"We need to engage the community but protect it as well, so when crowds start gathering, the vans simply drive off",

Tabley adds.

The RCSM-CE sub-committee has further refined and dispatched purpose-built guidelines for community engagement that enable health educators to conduct awareness campaigns at district and village levels, within the framework of government restrictions. The task force also is involving various leaders across the board including local councils and village health teams in the planning and implementation of preventive measures. The RCSM-CE Chairman, Mr. Kabanda explains why; ‘Their voices are key in this struggle.’ 

In it together

Shortly after the awareness campaigns started, various individuals and organizations approached the task force offering resources, talent, knowledge and skill, to combat the spread of the disease. One fine artist offered to illustrate the key messages, an association of film actors offered a short play on prevention and multiple organizations offered communication expertise and financial resources.  

A group of social and behaviour change communication specialists voluntarily offered their expertise to the subcommittee and developed a mass and social media campaign dubbed Tonsemberera, Luganda for ‘keep your distance’.  The campaign, which encourages distancing as well as other precautionary measures recommended by the national task force has since been adopted by the subcommittee and has been launched as the official national campaign for the Uganda COVID-19 response.
‘Each one came with what he has’, noted the RCSM-CE chairman, ‘We are all learning and we are in it together.

The community took our messages seriously

An April 2020 Ministry of Health online survey of over 12,000 social media users, revealed that 98 per cent of respondents were significantly aware about COVID-19 and 100 per cent perceived the severity of the outbreak. During the fourth week of April 2020 alone, a total of 7979 calls were received at the Ministry of Health call centres set up by the RCSM-CE subcommittee, inquiring about the disease or reporting suspected cases.

At a popular rest-stop on the Kampala-Masaka Highway towards western Uganda, handwashing is enforced to the letter. On his way to the restroom, a member of the RCSM-CE subcommittee was accosted by a waitress, ‘Please wash your hands sir’. An explanation was met with the same instruction, ‘First wash your hands sir.’ 

Though the communities have been highly responsive, the social economic impact of an extensive lockdown is challenging the risk perception in the communities. 

Mandi Chikombero, UNICEF Uganda’s Communication for Development Specialist, explains that communities perceive risk when, in addition to other factors, they ‘see’ death, and with a zero COVID-19 death rate in the country, there is a possibility of laxity as communities pursue improved economic livelihoods. As at 6 May, Uganda had confirmed 100 cases, 55 of whom have been discharged, with no deaths registered.

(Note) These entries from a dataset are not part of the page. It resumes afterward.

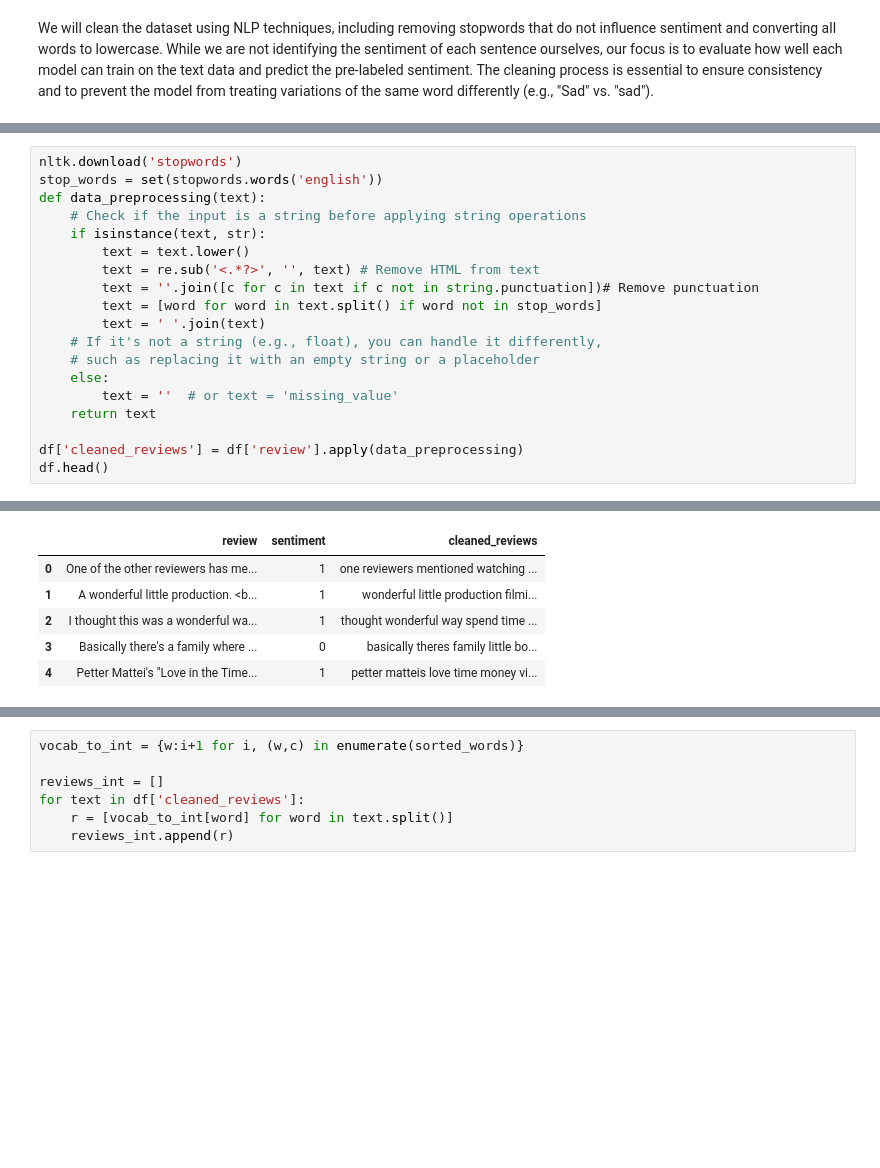
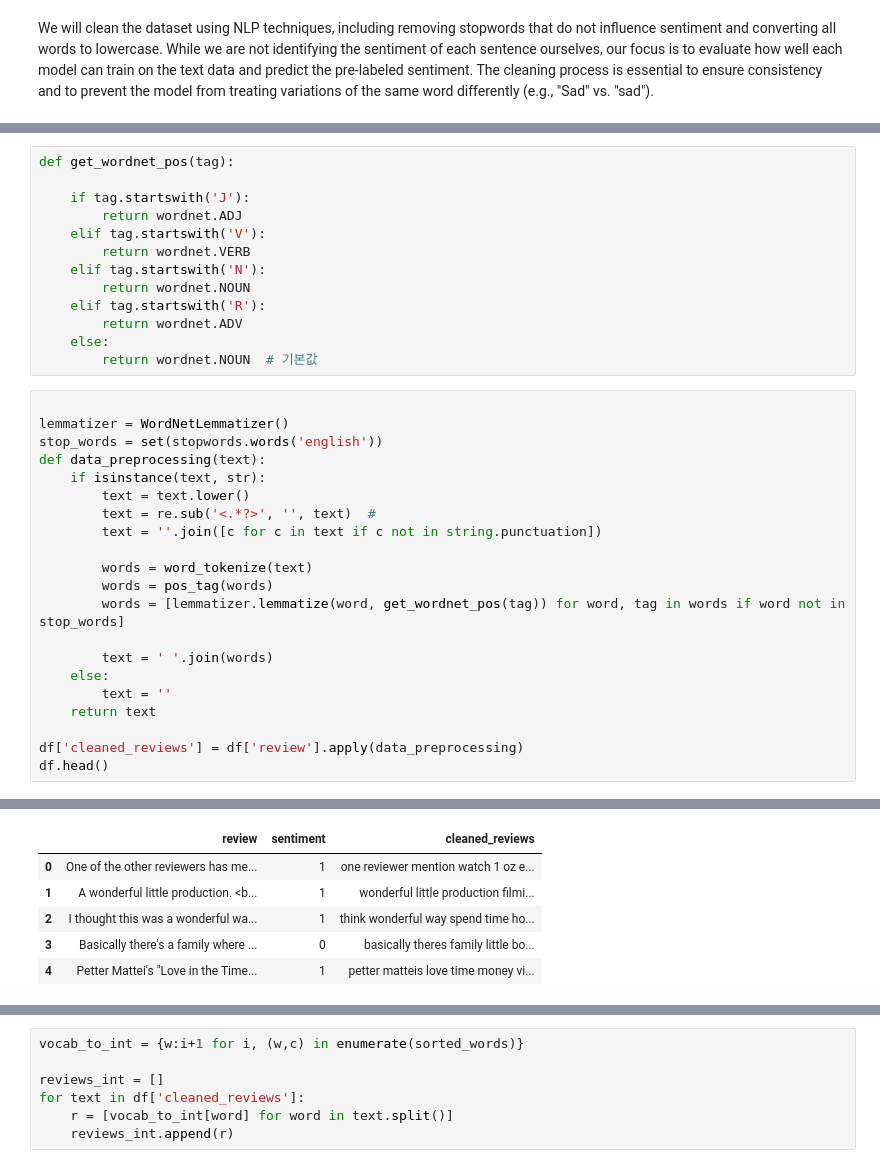
Before and after one commit to gmrwh92/Machine-Learning-Deep-Learning, a Jupyter notebook: Sentiment_Classification.ipynb, the cells around one changed output, grey strips where cells are left out. Saved outputs shown, nothing was run; the diff lists cells and outputs as text; blank space fills up the shorter version.

```diff
--- a/Sentiment_Classification.ipynb
+++ b/Sentiment_Classification.ipynb
@@ -76,18 +104,33 @@ We will clean the dataset using NLP techniques, including removing stopwords tha
+# %%
+def get_wordnet_pos(tag):
+
+    if tag.startswith('J'):
+        return wordnet.ADJ
+    elif tag.startswith('V'):
+        return wordnet.VERB
+    elif tag.startswith('N'):
+        return wordnet.NOUN
+    elif tag.startswith('R'):
+        return wordnet.ADV
+    else:
+        return wordnet.NOUN  # 기본값
 # %%
-nltk.download('stopwords')
+
+lemmatizer = WordNetLemmatizer()
 stop_words = set(stopwords.words('english'))
 def data_preprocessing(text):
-    # Check if the input is a string before applying string operations
     if isinstance(text, str):
         text = text.lower()
-        text = re.sub('<.*?>', '', text) # Remove HTML from text
-        text = ''.join([c for c in text if c not in string.punctuation])# Remove punctuation
-        text = [word for word in text.split() if word not in stop_words]
-        text = ' '.join(text)
-    # If it's not a string (e.g., float), you can handle it differently,
-    # such as replacing it with an empty string or a placeholder
+        text = re.sub('<.*?>', '', text)  #
+        text = ''.join([c for c in text if c not in string.punctuation])
+
+        words = word_tokenize(text)
+        words = pos_tag(words)
+        words = [lemmatizer.lemmatize(word, get_wordnet_pos(tag)) for word, tag in words if word not in stop_words]
+
+        text = ' '.join(words)
     else:
-        text = ''  # or text = 'missing_value'
+        text = ''
     return text
 
 df['cleaned_reviews'] = df['review'].apply(data_preprocessing)
@@ -98,7 +139,7 @@ df.head()
 |  | review | sentiment | cleaned_reviews |
-| 0 | One of the other reviewers has me... | 1 | one reviewers mentioned watching ... |
+| 0 | One of the other reviewers has me... | 1 | one reviewer mention watch 1 oz e... |
 | 1 | A wonderful little production. <b... | 1 | wonderful little production filmi... |
-| 2 | I thought this was a wonderful wa... | 1 | thought wonderful way spend time ... |
+| 2 | I thought this was a wonderful wa... | 1 | think wonderful way spend time ho... |
 | 3 | Basically there's a family where ... | 0 | basically theres family little bo... |
 | 4 | Petter Mattei's "Love in the Time... | 1 | petter matteis love time money vi... |
 # %%
```
Also changed, not shown: parts of 19 cells of this notebook.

"It is clear that collective effort, consistent communication and innovation in community engagement are playing a key role in country preparation and response to COVID-19"

Mandi adds.

‘As co-chair of the RCSM-CE task force, UNICEF is continually reviewing and documenting the key lessons learned, to further enhance the response strategy for this and any future epidemics. The ultimate goal is awareness and safety for every child and their families.’

Other members of the evolving RCSM-CE task force include Airtel, AMREF Health Africa, BRAC, Center for Disease Control and Prevention, Communication for Development Foundation Uganda, Development Media International, Health Communication Resources Community Development Centre, Uganda Red Cross, Kampala Capital City Authority, Living Goods, Marie Stopes, Medical Teams International, MTN, Restless Development, Save the Children, Social and Behaviour Change Communication professionals, Ubuntu Bafumbira United Association, Uganda Peoples Defence Forces, Uganda Police, UNCDF, UNHCR, USAID, Water Aid, WHO and World Vision.